A tool for using word clouds in journalism.

World clouds can be useful in drawing out and visualizing the key words in a document or dataset. After completing a textual analysis, imputing your results into a tool like Tagxedo can reveal the most and least used words derived from your analysis.

As well as visualizing plain text, Tagxedo is unique in that it also allows you to pull data from RSS feeds or Twitter.

Word clouds in journalism

Using Tagxedo, Paul Bradshaw created the following word cloud, highlighting the key words in 500 tweets about Panorama’s Wikileaks episode.


Similarly, Fast Company used word clouds to illustrate commonly used words in the titles of the Iraq War Logs.


But be wary

Drawing on the Fast Company example, Jacob Harris from the New York Times warns against using word clouds as a substitute for limited knowledge of a subject matter.
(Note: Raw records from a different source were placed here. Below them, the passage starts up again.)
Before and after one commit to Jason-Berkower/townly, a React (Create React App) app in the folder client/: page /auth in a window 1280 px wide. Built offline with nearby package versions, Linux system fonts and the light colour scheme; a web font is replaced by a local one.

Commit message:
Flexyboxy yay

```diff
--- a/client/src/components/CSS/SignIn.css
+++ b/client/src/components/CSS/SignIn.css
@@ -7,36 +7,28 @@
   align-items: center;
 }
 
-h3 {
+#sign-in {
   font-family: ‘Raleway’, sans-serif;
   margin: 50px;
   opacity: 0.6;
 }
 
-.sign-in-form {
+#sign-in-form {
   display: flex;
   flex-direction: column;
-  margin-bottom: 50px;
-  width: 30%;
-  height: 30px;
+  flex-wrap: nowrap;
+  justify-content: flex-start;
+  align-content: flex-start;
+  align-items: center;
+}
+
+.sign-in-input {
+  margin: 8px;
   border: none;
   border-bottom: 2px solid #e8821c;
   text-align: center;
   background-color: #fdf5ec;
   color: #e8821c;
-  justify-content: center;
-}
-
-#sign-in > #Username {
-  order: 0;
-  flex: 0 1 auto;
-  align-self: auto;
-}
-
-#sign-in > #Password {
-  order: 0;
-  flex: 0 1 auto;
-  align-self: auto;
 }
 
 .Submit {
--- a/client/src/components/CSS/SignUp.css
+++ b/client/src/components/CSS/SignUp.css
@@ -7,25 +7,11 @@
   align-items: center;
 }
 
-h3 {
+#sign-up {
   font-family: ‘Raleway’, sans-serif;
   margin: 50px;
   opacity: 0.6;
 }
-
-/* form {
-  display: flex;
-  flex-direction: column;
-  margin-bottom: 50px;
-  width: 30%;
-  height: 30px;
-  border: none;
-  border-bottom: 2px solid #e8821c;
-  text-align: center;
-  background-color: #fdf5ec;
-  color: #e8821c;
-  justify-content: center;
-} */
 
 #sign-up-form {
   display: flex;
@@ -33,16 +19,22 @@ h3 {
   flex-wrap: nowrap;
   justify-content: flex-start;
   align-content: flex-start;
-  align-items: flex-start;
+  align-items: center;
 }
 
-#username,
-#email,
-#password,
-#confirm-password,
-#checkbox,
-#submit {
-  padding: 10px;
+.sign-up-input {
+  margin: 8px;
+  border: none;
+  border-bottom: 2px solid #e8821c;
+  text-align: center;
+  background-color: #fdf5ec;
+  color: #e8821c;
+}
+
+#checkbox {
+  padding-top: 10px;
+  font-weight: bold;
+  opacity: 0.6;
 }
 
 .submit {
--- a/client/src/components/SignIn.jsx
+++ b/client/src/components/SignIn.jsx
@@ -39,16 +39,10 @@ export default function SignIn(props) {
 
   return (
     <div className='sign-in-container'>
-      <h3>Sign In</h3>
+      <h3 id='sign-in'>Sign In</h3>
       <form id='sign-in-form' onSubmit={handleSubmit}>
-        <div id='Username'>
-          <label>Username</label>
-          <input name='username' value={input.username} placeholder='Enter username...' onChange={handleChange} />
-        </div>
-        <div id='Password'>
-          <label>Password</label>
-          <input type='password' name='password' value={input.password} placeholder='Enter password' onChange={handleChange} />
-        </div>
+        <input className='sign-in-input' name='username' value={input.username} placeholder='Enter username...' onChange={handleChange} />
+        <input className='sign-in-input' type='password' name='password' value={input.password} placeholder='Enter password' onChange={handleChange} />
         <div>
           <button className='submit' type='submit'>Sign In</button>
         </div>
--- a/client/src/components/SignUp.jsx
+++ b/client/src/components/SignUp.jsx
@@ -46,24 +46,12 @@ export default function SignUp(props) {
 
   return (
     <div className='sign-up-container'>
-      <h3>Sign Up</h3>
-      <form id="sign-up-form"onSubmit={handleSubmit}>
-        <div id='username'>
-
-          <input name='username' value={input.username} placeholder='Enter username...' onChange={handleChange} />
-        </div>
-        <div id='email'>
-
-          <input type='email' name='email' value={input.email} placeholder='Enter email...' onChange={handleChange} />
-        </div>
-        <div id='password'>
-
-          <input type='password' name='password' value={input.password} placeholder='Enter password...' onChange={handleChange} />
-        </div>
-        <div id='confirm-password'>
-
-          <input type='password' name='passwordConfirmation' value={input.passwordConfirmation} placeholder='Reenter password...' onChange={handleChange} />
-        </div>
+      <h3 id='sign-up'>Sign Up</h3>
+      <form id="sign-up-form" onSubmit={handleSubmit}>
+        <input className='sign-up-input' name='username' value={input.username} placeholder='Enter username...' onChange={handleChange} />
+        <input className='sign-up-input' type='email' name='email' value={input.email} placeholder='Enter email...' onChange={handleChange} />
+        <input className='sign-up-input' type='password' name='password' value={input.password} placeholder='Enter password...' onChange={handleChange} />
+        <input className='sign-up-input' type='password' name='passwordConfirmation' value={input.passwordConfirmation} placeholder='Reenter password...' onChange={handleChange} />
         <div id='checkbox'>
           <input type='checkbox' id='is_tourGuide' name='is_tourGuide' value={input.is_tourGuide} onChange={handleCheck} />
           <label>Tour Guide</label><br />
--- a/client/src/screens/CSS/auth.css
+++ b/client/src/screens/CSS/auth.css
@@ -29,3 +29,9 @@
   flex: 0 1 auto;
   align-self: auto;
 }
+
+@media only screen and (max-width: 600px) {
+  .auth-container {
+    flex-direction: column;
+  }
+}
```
"When looking at the word cloud of the War Logs, does the equal sizing of the words “car” and “blast” indicate a large number of reports about car bombs or just many reports about cars or explosions? How do I compare the relative frequency of lesser-used words? Also, doesn’t focusing on the occurrence of specific words instead of concepts or themes miss the fact that different reports about truck bombs might be use the words “truck,” “vehicle,” or even “bongo” (since the Kia Bongo is very popular in Iraq)?"
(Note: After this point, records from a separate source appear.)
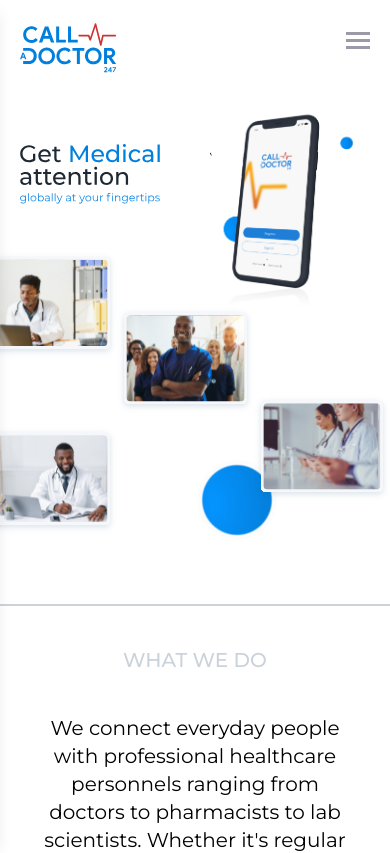
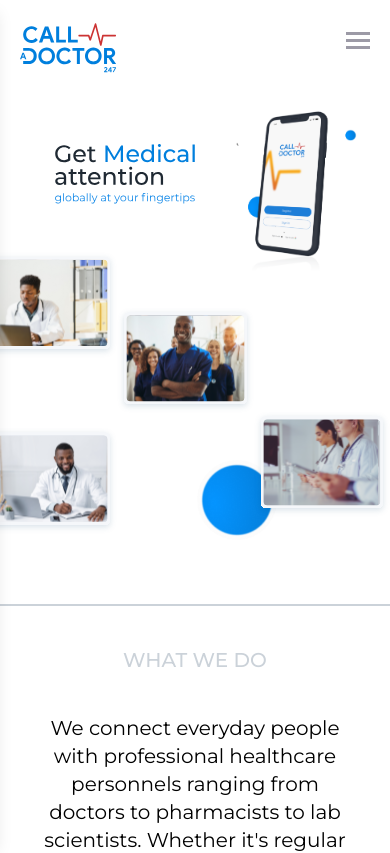
Before and after one commit to opulencedeveloper/Project-Call-A-DOC__frontEnd-WEB, a Next.js app: page / in a window 390 px wide. Shown: the top 853 px of the page. Built offline with nearby package versions, Linux system fonts and the light colour scheme.

Commit message:
updated hero image postion

```diff
--- a/components/home/starting-page.js
+++ b/components/home/starting-page.js
@@ -33,7 +33,7 @@ const StartingPage = () => {
             />
           </div>
         </div>
-        <div className="w-[60%] h-44 md:w-[40%] md:h-[30rem] xl:h-[40rem]">
+        <div className="w-[50%] md:w-[40%] h-44 md:h-[30rem] xl:h-[40rem]">
           <Image
             src="/images/hero-image.png"
             alt="phone image"
@@ -91,7 +91,7 @@ const StartingPage = () => {
               loading="eager"
             />
           </div>
-          <div className="z-10 h-28 w-full mt-36 md:h-64 md:mt-56 xl:h-96 xl:mt-96">
+          <div className="z-10 h-28 w-full mt-40 md:h-64 md:mt-56 xl:h-96 xl:mt-96">
             <Image
               src="/images/doctor3.svg"
               alt="doctor3"
```
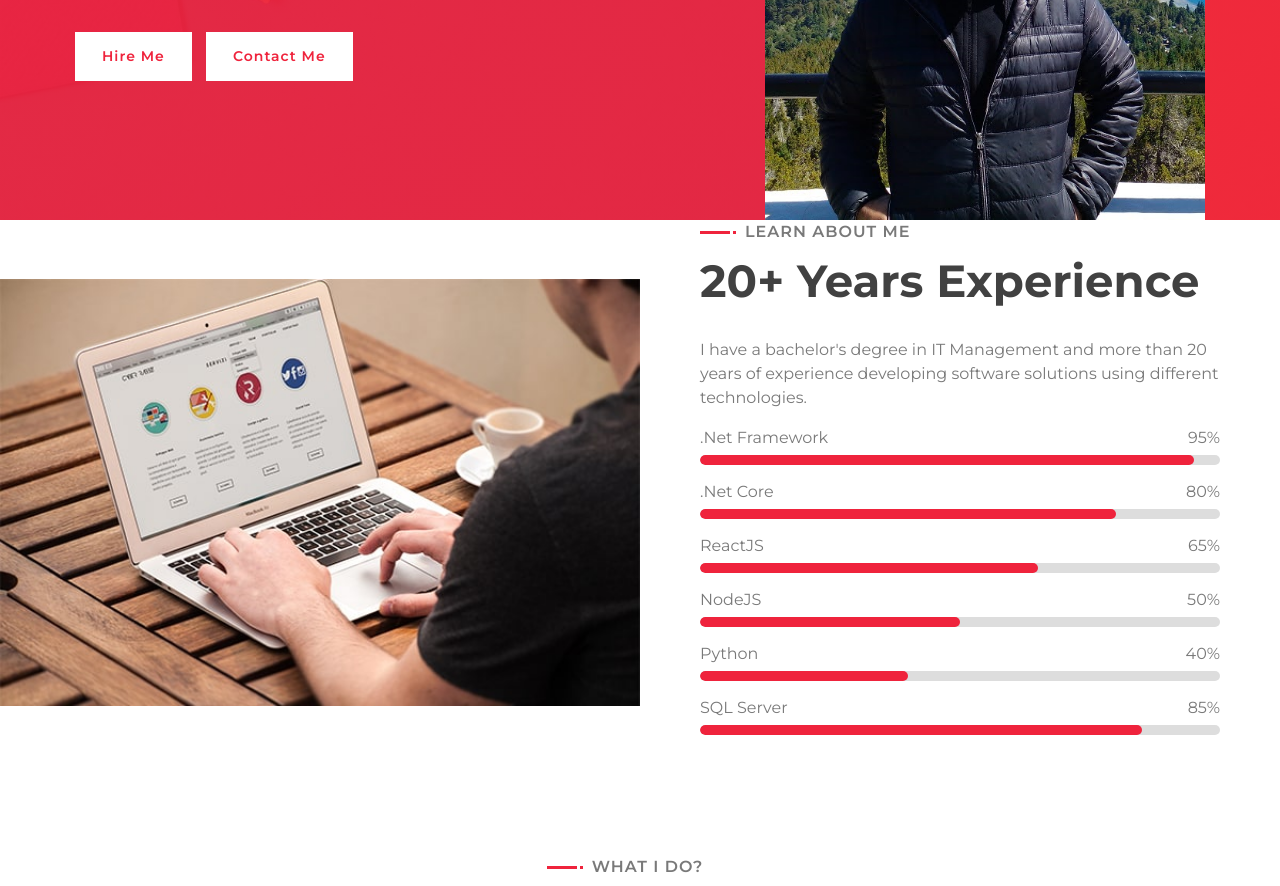
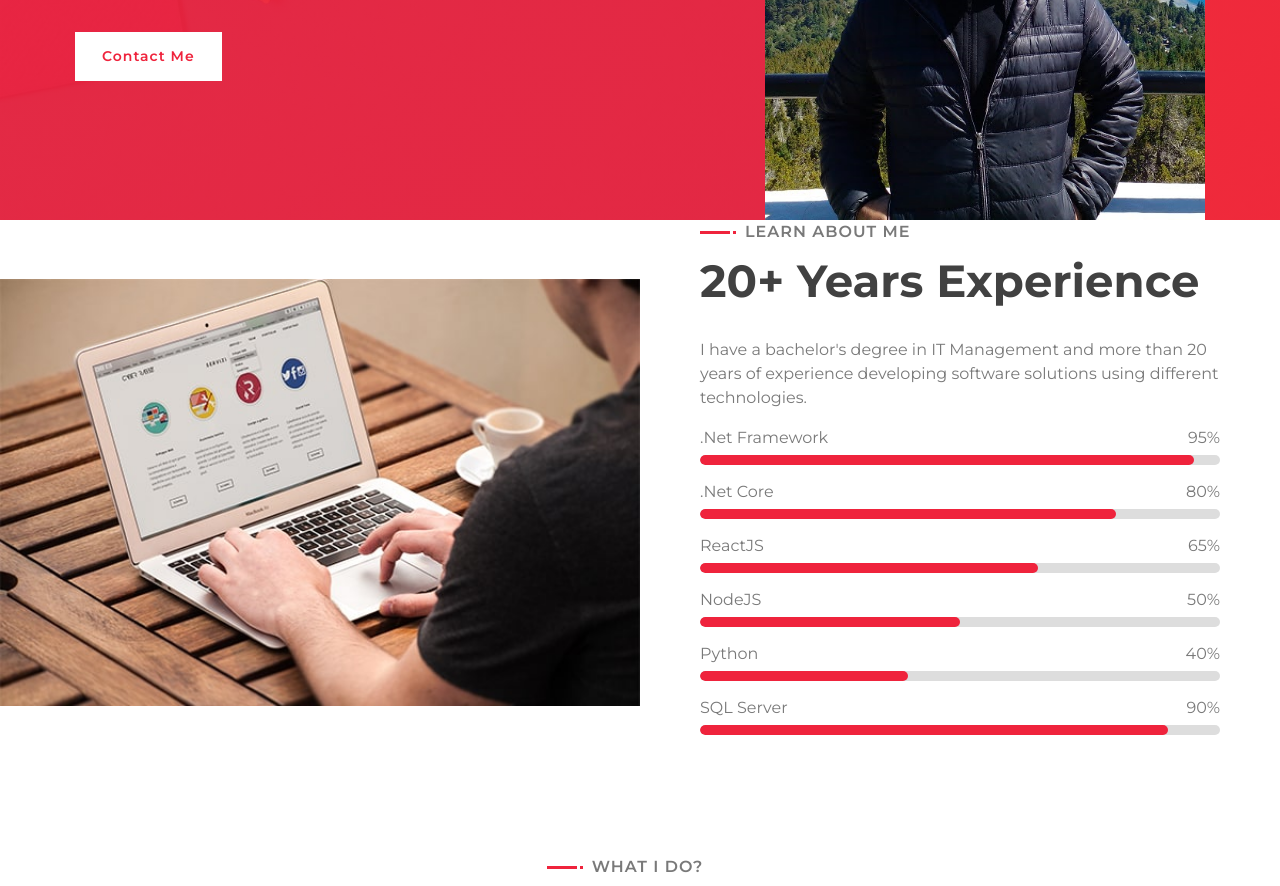
Before and after one commit to pmojeda/portfolio, a plain HTML site: page index.html in a window 1280 px wide. Shown: the part 454-1340 px from the top of the page. Drawn offline with nearby package versions, Linux system fonts and the light colour scheme.

Commit message:
Se quitó el botón Hire Me

```diff
--- a/index.html
+++ b/index.html
@@ -65,8 +65,8 @@
                                 <div class="typed-text">Web Developer, Full Stack Developer</div>
                             </div>
                             <div class="hero-btn">
-                                <a class="btn" href="">Hire Me</a>
-                                <a class="btn" href="">Contact Me</a>
+                                <!--<a class="btn" href="">Hire Me</a>-->
+                                <a class="btn" href="#contact">Contact Me</a>
                             </div>
                         </div>
                     </div>
@@ -140,10 +140,10 @@
                                 </div>
 
 								<div class="skill-name">
-									<p>SQL Server</p><p>85%</p>
+									<p>SQL Server</p><p>90%</p>
                                 </div>
                                 <div class="progress">
-                                    <div class="progress-bar" role="progressbar" aria-valuenow="85" aria-valuemin="0" aria-valuemax="100"></div>
+                                    <div class="progress-bar" role="progressbar" aria-valuenow="90" aria-valuemin="0" aria-valuemax="100"></div>
                                 </div>
                             </div>
                             <!--<a class="btn" href="">Learn More</a>-->
```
So while word clouds, and associated tools like Tagxedo, can help to visualize a textual analysis, it is important to be careful in how you use these to explain your insights.

Visit the Tagxedo website here.